Gravelotte (Northern Province)
Gravelotte is a mining village situated in the Northern Province (Transvaal – pre 1994). It was established in 1916 on a farm bought by Prussian missionary Fritz Renter who had fought in the Battle of Gravelotte during the Franco-Prussian War.
The village lies to the east of the highly mineralised Murchison mountain range. Gold was discovered in these mountains in 1870 and this sparked a gold rush to nearby Leydsdorp. Mining activity shifted to Gravelotte where deposits of antimony were found. The area has the highest antimony production in the world.
Early prospectors provided the first recorded Jewish religious activity in the northern Transvaal. Maurice Freeman, Joseph Jacobs and Louis Goltman from England, and Isidor Rosenthal from Germany, were among those prospecting at Fountain Gorge in the Murchison Range in the mid-1880s. The London Jewish Chronicle in 1889 carried a description of their endeavour to commemorate Yom Kippur in that isolated area, the first record of any Jewish religious activity in the northern Transvaal. Due to the very small number of Jews in Gravelotte, there was no organised Jewish life. The Jews of this district were affiliated to the Pietersburg Hebrew Congregation and often joined other country families in nearby towns for family days; which were organised by the SA Jewish Board of Deputies (SAJBOD) to celebrate chagim.
The handful of Jews who lived in Gravelotte was engaged mainly as general dealers and hoteliers. Jewish ties in the economy of Gravelotte are also found in the activities of three Witwatersrand-based mining magnates, Messrs AS Hersov, S Menell and N Erleigh. Through their acquisition of the Harmony Proprietary Company in 1923, the foundation was laid for the establishment of the Consolidated Murchison (Transvaal) Goldfields and Development Company. Their quest for gold proved unsuccessful but by the 1970s the mining operation had become the world’s largest producer of antimony.
No official statistics are available for the number of Jews living in Gravelotte for the years chosen for this study.
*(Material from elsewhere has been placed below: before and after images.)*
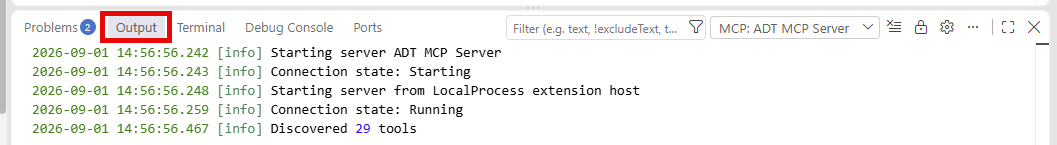
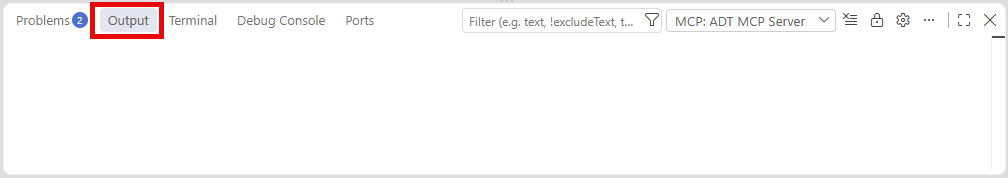
update4

Changed region(s): [[0.0, 0.0, 1.0, 1.0], [0.0308, 0.8552, 0.3998, 0.9379]]

diff --git a/tutorials/abap-dev-adt-mcp-server-tools/abap-dev-adt-mcp-server-tools.md b/tutorials/abap-dev-adt-mcp-server-tools/abap-dev-adt-mcp-server-tools.md
@@ -124,11 +124,11 @@ After enabling the setting and having a destination in the workspace, the server
 
 ### Method 3: Check the display in the Output view
 
-1. Open the **Output** view on the bottom.
+5. Open the **Output** view beneath the editor.
 
    ![MCP Server listed in the Output view](images/ex0_output_server.png)
 
-2. Select **MCP: ADT MCP Servers** from the drop-down list.
+6. Select **MCP: ADT MCP Servers** from the drop-down list. Then, the status will be displayed in the **Output** view.
 
    ![MCP Server listed and running in the Output view](images/ex0_output_verfication_mcp.png)
 
@@ -136,9 +136,10 @@ After enabling the setting and having a destination in the workspace, the server
 
 If the ADT MCP Server does not appear or fails to start:
 
-1. **Disable and re-enable** the 'Adt: Enable MCP Server' setting.
-2. **Remove** the destination folder from the workspace and **add it back** (Command Palette → 'ABAP: Add Destination as Folder to the Workspace...').
-3. **Restart** Visual Studio Code.
+1. Disable and re-enable the **Adt: Enable MCP Server** setting.
+
+2. Remove the destination folder from the workspace and **add it back** from the Command Palette → 'ABAP: Add Destination as Folder to the Workspace...'.
+3. Restart Visual Studio Code.
 
 </details>
 
@@ -147,7 +148,7 @@ If the ADT MCP Server does not appear or fails to start:
 ## Exercise 1.3: Verify the ADT MCP Tools in your coding agent
 [^Top of page](#)
 
-> Open your coding agent in agent mode and confirm that the ADT MCP tools are loaded and available.
+> Open the **Chat** view of your coding agent in agent mode and confirm that the ADT MCP tools are loaded and available.
 
 <details>
   <summary>🔵 Click to expand!</summary>
@@ -160,8 +161,6 @@ If the ADT MCP Server does not appear or fails to start:
    - Click the **Copilot** icon in the **Activity Bar** (left),
    - choose *View* > *Chat* from the menu, or    
    - press **'Ctrl+Shift+I'** (macOS: **'Cmd+Shift+I'**)
-
-
 
 2. Switch the chat mode to **Agent** in the chat dropdown.
 
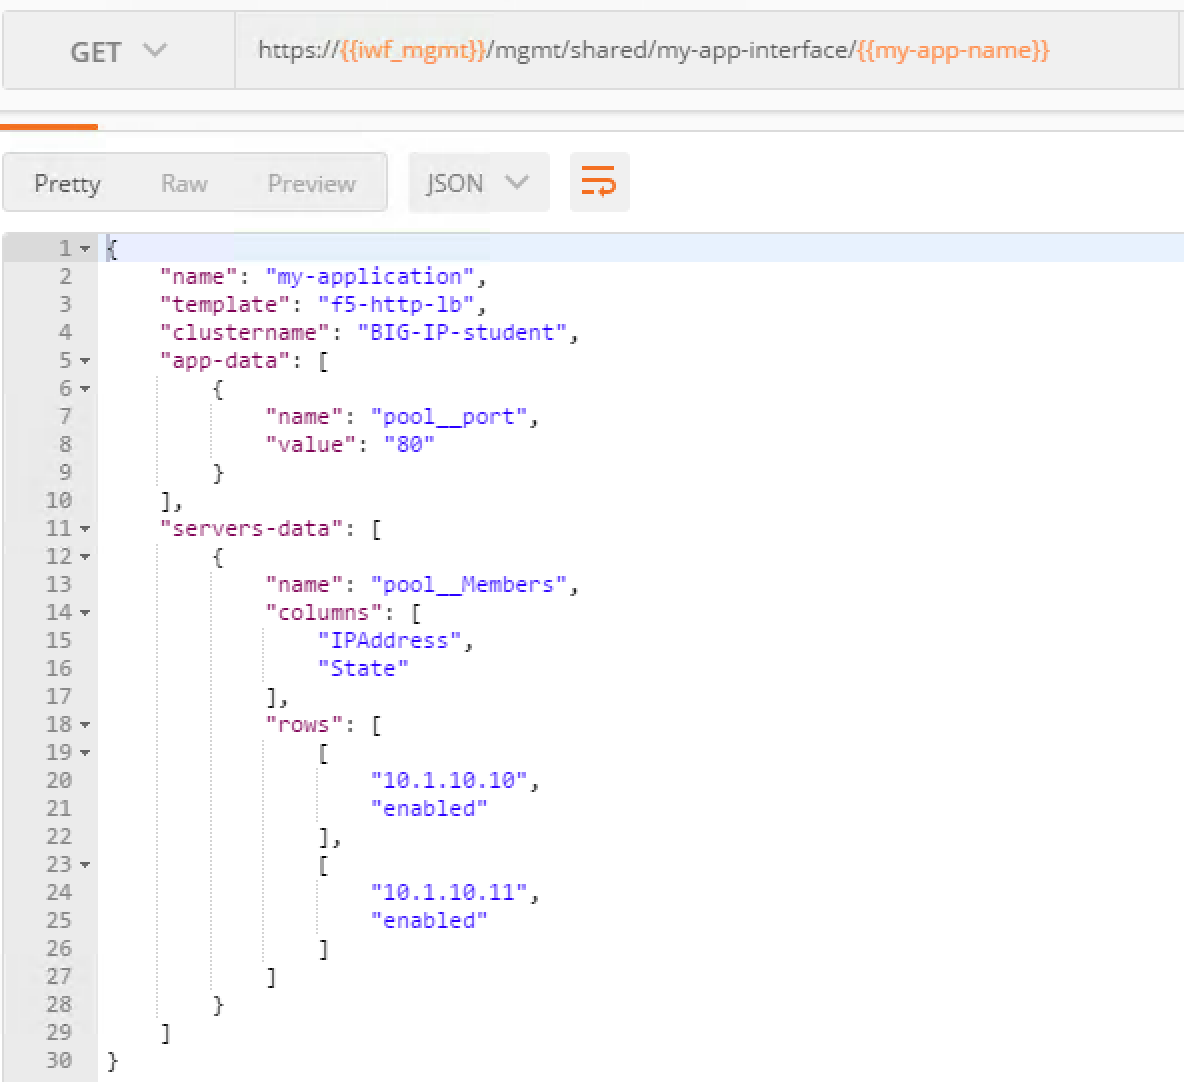
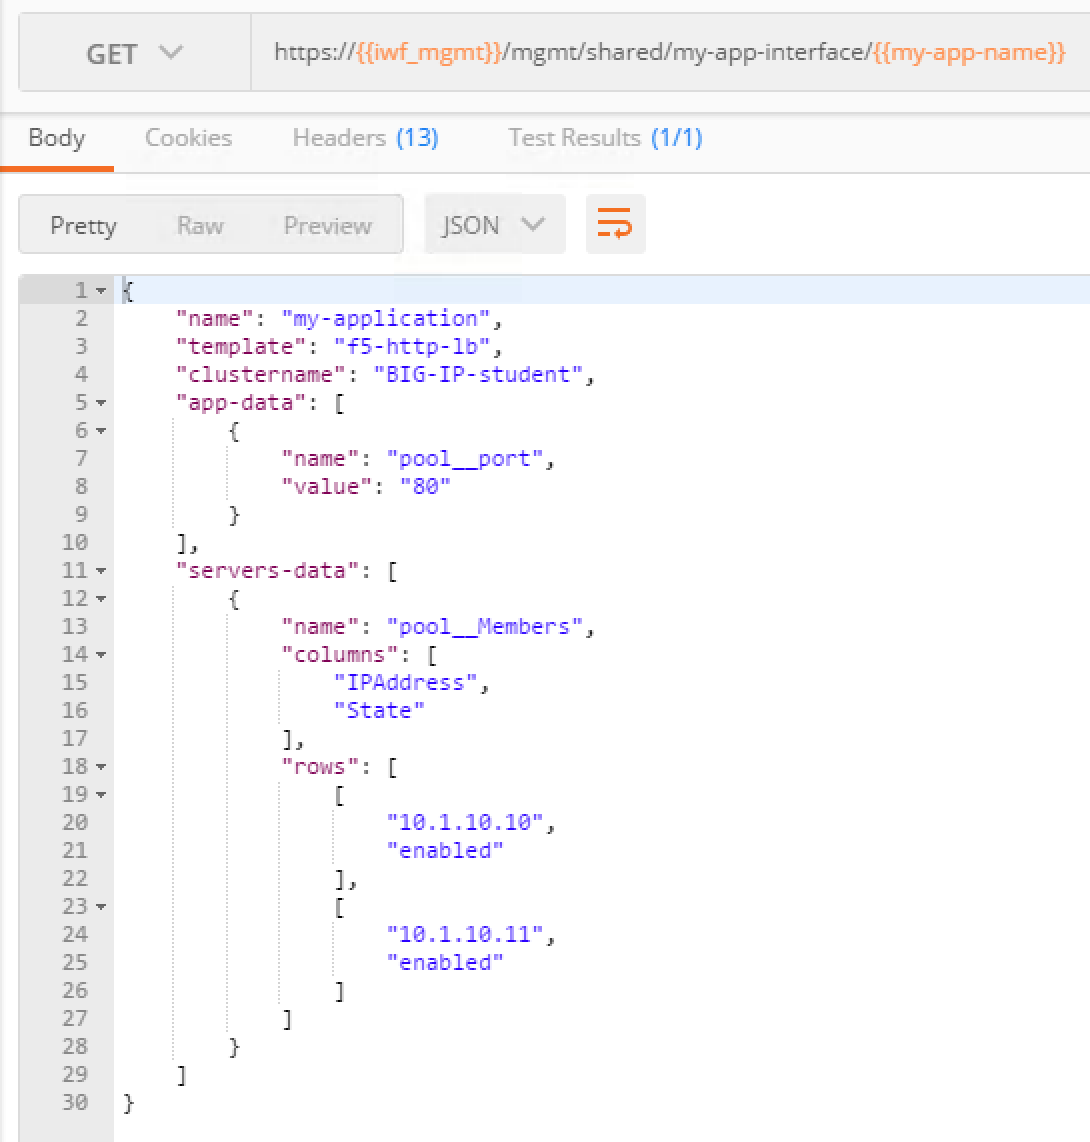
updated images for new RPMs, fixed mistake in RPM/source code

diff --git a/src/my-app-interface.js b/src/my-app-interface.js
@@ -481,7 +481,7 @@ ipam_extension.prototype.getExampleState = function () {
   return {
         "name": "my-app-name",
         "template": "f5-http-lb",
-        "clustername": "BIG-IP-student"
+        "clustername": "BIG-IP-student",
         "app-data": [
                     {
                         "name": "pool__port",

diff --git a/docs/class1/module5/lab2.rst b/docs/class1/module5/lab2.rst
@@ -83,7 +83,7 @@ Use Postman - Create HTTP Service Example
       :scale: 50%
 
 
-#. Here is the response from the service creation:
+#. Here is the response from the POST Request:
 
    .. image:: ../../_static/class1/module5/lab2-image005.png
       :align: center
@@ -94,11 +94,11 @@ Use Postman - Create HTTP Service Example
 
    .. code::
 
-      Sun, 29 Oct 2017 12:30:07 GMT - info: DEBUG: my-app-interfaceIPAM REST Call - onPost -
-      Sun, 29 Oct 2017 12:30:07 GMT - finest: socket 3 closed
-      Sun, 29 Oct 2017 12:30:07 GMT - info: DEBUG: my-app-interfaceIPAM REST Call - onPost - the retrieved IP is: 10.1.20.103
-      Sun, 29 Oct 2017 12:30:07 GMT - info: DEBUG: my-app-interface update service BODY is: "{ \"name\": \"my-application\", \"tenantTemplateReference               \": { \"link\": \"https://localhost/mgmt/cm/cloud/tenant/templates/iapp/f5-http-lb\"}, \"tenantReference\": { \"link\": \"https://localhost/mgmt               /cm/cloud/tenants/student\"},\"vars\": [ { \"name\" : \"pool__port\", \"value\" : \"80\"},{\"name\": \"pool__addr\",\"value\": \"10.1.20.103\"}]               , \"tables\": [\n\t{\n\t\t\"name\": \"pool__Members\",\n\t\t\"columns\": [\n\t\t\t\"IPAddress\",\n\t\t\t\"State\"\n\t\t],\n\t\t\"rows\": [\n\t\t               \t[\n\t\t\t\t\"10.1.10.10\",\n\t\t\t\t\"enabled\"\n\t\t\t],\n\t\t\t[\n\t\t\t\t\"10.1.10.10\",\n\t\t\t\t\"enabled\"\n\t\t\t]\n\t\t]\n\t}\n],\"pro               perties\": [{\"id\": \"cloudConnectorReference\",\"isRequired\": false, \"value\": \"https://localhost/mgmt/cm/cloud/connectors/local/58df07a5-f               51c-45ac-a35b-406cfb35840c\"}],\"selfLink\": \"https://localhost/mgmt/cm/cloud/tenants/student/services/iapp/my-application\"}"
-      Sun, 29 Oct 2017 12:30:07 GMT - info: DEBUG: my-app-interface - function RestPostRequest, Service created successfully
+      Mon, 13 Nov 2017 14:51:40 GMT - info: DEBUG: my-app-interface- onPost - the retrieved IP is: 10.1.20.100
+      Mon, 13 Nov 2017 14:51:40 GMT - info: DEBUG: my-app-interfaceretrieve connector ID - onPost - the connector name is : BIG-IP-student
+      Mon, 13 Nov 2017 14:51:40 GMT - info: DEBUG: my-app-interface onPost - connector ID is : 58df07a5-f51c-45ac-a35b-406cfb35840c
+      Mon, 13 Nov 2017 14:51:40 GMT - info: DEBUG: my-app-interface update service BODY is: "{ \"name\": \"my-application\", \"tenantTemplateReference\": { \"link\": \"https://localhost/mgmt/cm/cloud/tenant/templates/iapp/f5-http-lb\"}, \"tenantReference\": { \"link\": \"https://localhost/mgmt/cm/cloud/tenants/student\"},\"vars\": [ { \"name\" : \"pool__port\", \"value\" : \"80\"},{\"name\": \"pool__addr\",\"value\": \"10.1.20.100\"}], \"tables\": [\n\t{\n\t\t\"name\": \"pool__Members\",\n\t\t\"columns\": [\n\t\t\t\"IPAddress\",\n\t\t\t\"State\"\n\t\t],\n\t\t\"rows\": [\n\t\t\t[\n\t\t\t\t\"10.1.10.10\",\n\t\t\t\t\"enabled\"\n\t\t\t],\n\t\t\t[\n\t\t\t\t\"10.1.10.11\",\n\t\t\t\t\"enabled\"\n\t\t\t]\n\t\t]\n\t}\n],\"properties\": [{\"id\": \"cloudConnectorReference\",\"isRequired\": false, \"value\": \"https://localhost/mgmt/cm/cloud/connectors/local/58df07a5-f51c-45ac-a35b-406cfb35840c\"}],\"selfLink\": \"https://localhost/mgmt/cm/cloud/tenants/student/services/iapp/my-application\"}"
+      Mon, 13 Nov 2017 14:51:40 GMT - info: DEBUG: my-app-interface - function RestPostRequest, Service created successfully
 
 
 #. Logging as ``student`` on the iWorkflow UI:

diff --git a/docs/class1/module5/lab1.rst b/docs/class1/module5/lab1.rst
@@ -13,7 +13,7 @@ directory ``/var/config/rest/downloads``:
 .. code::
 
    # ls /var/config/rest/downloads/
-   my-app-interface-0.1-001.noarch.rpm  tmp
+   my-app-interface-1.0-002.noarch.rpm  tmp
 
 To install your RPM, you have two different options:
 
@@ -83,32 +83,32 @@ Perform the following steps to complete this task:
    .. code::
 
       {
-        "packageFilePath": "/var/config/rest/downloads/my-app-interface-0.1-001.noarch.rpm",
-        "packageName": "my-app-interface-0.1-001.noarch",
+        "packageFilePath": "/var/config/rest/downloads/my-app-interface-1.0-002.noarch.rpm",
+        "packageName": "my-app-interface-1.0-002.noarch",
         "operation": "INSTALL",
         "packageManifest": {
             "tags": [
                 "IAPP"
             ]
         },
-        "id": "9bfc0b20-19e2-4565-9ffe-44221fba239e",
+        "id": "73a9097e-b78a-4693-8ebe-961e27049a84",
         "status": "FINISHED",
-        "startTime": "2017-10-29T02:37:46.504-0700",
-        "endTime": "2017-10-29T02:37:46.957-0700",
+        "startTime": "2017-11-13T06:45:20.957-0800",
+        "endTime": "2017-11-13T06:45:21.567-0800",
         "userReference": {
             "link": "https://localhost/mgmt/shared/authz/users/admin"
         },
         "identityReferences": [
             {
-                "link": "https://localhost/mgmt/shared/authz/users/admin"
-            }
+              "link": "https://localhost/mgmt/shared/authz/users/admin"
+           }
         ],
         "ownerMachineId": "075786c3-27a2-45da-8b06-86dcbb73a1c5",
         "generation": 3,
-        "lastUpdateMicros": 1509269866957258,
+        "lastUpdateMicros": 1510584321566822,
         "kind": "shared:iapp:package-management-tasks:iapppackagemanagementtaskstate",
-        "selfLink": "https://localhost/mgmt/shared/iapp/package-management-tasks/9bfc0b20-19e2-4565-9ffe-44221fba239e"
-      }
+        "selfLink": "https://localhost/mgmt/shared/iapp/package-management-tasks/73a9097e-b78a-4693-8ebe-961e27049a84"
+    }
 
 Use the newman script
 ~~~~~~~~~~~~~~~~~~~~~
However, in 1964, 7 Jews were recorded by the SAJBoD. In 1973 Mr Shmukler was the only Jew in Gravelotte and by 1980 there were no Jews in the village.